Records drawn from a dataset:
*** Block opens ***

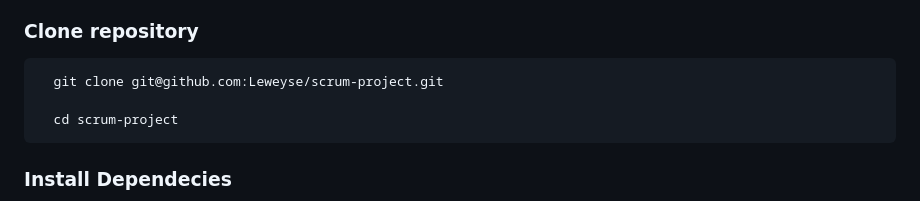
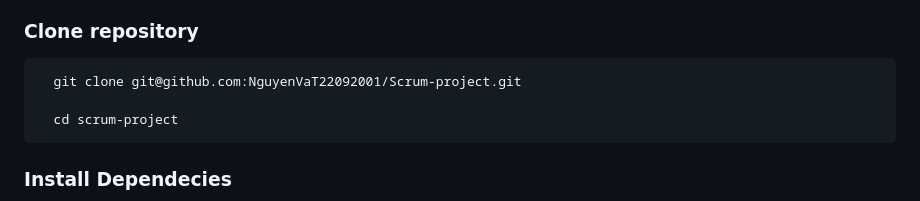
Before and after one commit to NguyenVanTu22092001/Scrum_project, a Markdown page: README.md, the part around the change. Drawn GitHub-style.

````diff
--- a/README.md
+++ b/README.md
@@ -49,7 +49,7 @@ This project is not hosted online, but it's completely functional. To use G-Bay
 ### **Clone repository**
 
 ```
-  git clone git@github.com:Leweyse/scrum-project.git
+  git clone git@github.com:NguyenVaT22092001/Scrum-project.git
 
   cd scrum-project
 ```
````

*** Block closes ***

- Your task: Each record above must be returned exactly as written, with its pictures omitted.

- Reply to the exercise:
Before and after one commit to NguyenVanTu22092001/Scrum_project, a Markdown page: README.md, the part around the change. Drawn GitHub-style.

````diff
--- a/README.md
+++ b/README.md
@@ -49,7 +49,7 @@ This project is not hosted online, but it's completely functional. To use G-Bay
 ### **Clone repository**
 
 ```
-  git clone git@github.com:Leweyse/scrum-project.git
+  git clone git@github.com:NguyenVaT22092001/Scrum-project.git
 
   cd scrum-project
 ```
````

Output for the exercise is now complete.